■ Work request
Please filter the entries and return only the lines that include "const".

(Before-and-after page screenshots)
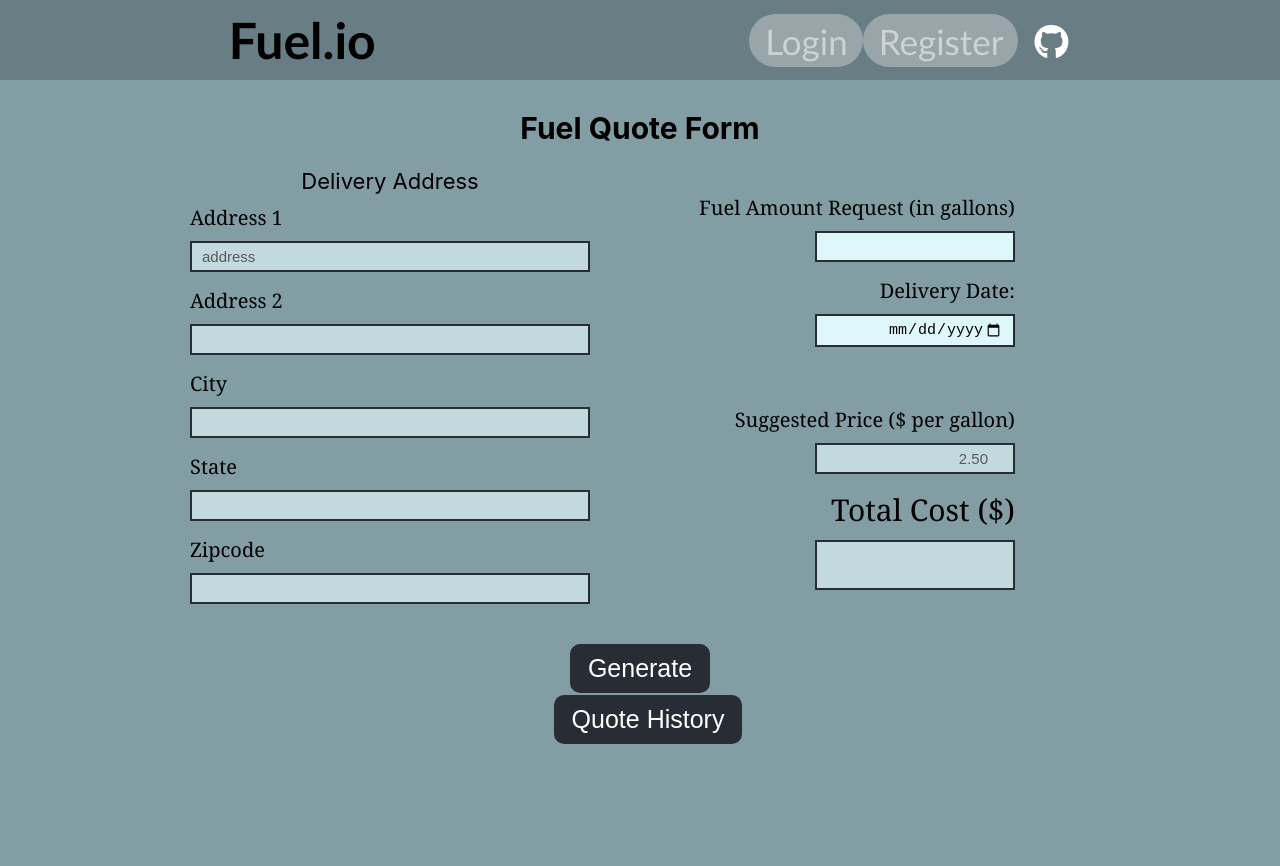
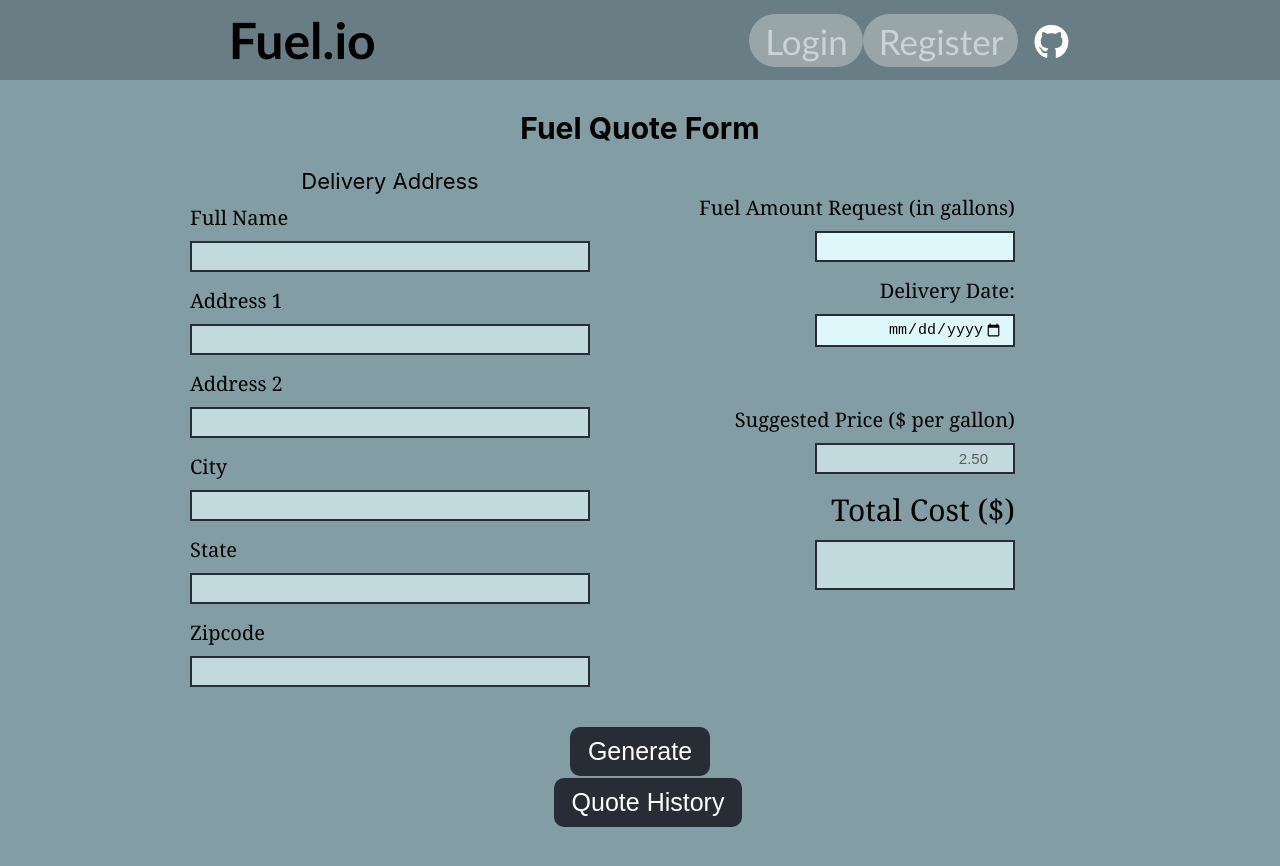
Before and after one commit to Paul-Kuruvila/COSC4353-Fuel-Project, a React (Create React App) app in the folder frontend_reactapp/: page /fuelquoteform in a window 1280 px wide. Shown: the top 866 px of the page. Built offline with nearby package versions, Linux system fonts and the light colour scheme; no server answers.

Commit message:
patched fuel quote form (outputs data from sql db)

```diff
--- a/frontend_reactapp/src/components/FuelQuote/FuelQuote.js
+++ b/frontend_reactapp/src/components/FuelQuote/FuelQuote.js
@@ -11,12 +11,12 @@ const FuelQuote = () => {
   const [price, setPrice] = useState('2.50');
   var [cost, setCost] = useState();
 
-  var [fullname, setName] = useState(fullname);
-  var [address, setAddress] = useState('address');
-  var [address2, setAddress2] = useState(address2);
-  var [City, setCity] = useState(City);
-  var [State, setState] = useState(State);
-  var [Zipcode, setZipcode] = useState(Zipcode);
+  var [fullname, setName] = useState();
+  var [address, setAddress] = useState();
+  var [address2, setAddress2] = useState();
+  var [City, setCity] = useState();
+  var [State, setState] = useState();
+  var [Zipcode, setZipcode] = useState();
 
   const [backendData, setBackendData] = useState([{}]);
 
@@ -24,16 +24,16 @@ const FuelQuote = () => {
     const response = await fetch('/fuelquote')
     const jsonData = await response.json();
     //console.log(jsonData.address);
-    fullname = jsonData[0].fullname;
-    address = jsonData[0].address;
-    address2 = jsonData[0].address2;
-    City = jsonData[0].city;
-    State = jsonData[0].state;
-    Zipcode = jsonData[0].zipcode;
+    setName(jsonData[0].fullname);
+    setAddress(jsonData[0].address);
+    setAddress2 (jsonData[0].address2);
+    setCity = jsonData[0].city;
+    setState = jsonData[0].state;
+    setZipcode = jsonData[0].zipcode;
 
     const clientData = {address, address2, City, State, Zipcode};
     //console.log(jsonData);
-    console.log(clientData);
+    console.log(clientData); // data from db->backend->frontend(here)
   }
 
   backend();
@@ -106,6 +106,13 @@ const FuelQuote = () => {
         </div>
         <div className = "delAddress">
             <h2>Delivery Address</h2>
+            <label>Full Name</label>
+            <input
+              type ="text"
+              disabled = "true"
+              value={fullname}
+              //onChange = {(e) => setAddress(e.target.value)}
+            />
             <label>Address 1</label>
             <input
               type ="text"
```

■ Solution to this problem
@@ -11,12 +11,12 @@ const FuelQuote = () => {
   const [price, setPrice] = useState('2.50');
   const [backendData, setBackendData] = useState([{}]);
@@ -24,16 +24,16 @@ const FuelQuote = () => {
     const response = await fetch('/fuelquote')
     const jsonData = await response.json();
     const clientData = {address, address2, City, State, Zipcode};
@@ -106,6 +106,13 @@ const FuelQuote = () => {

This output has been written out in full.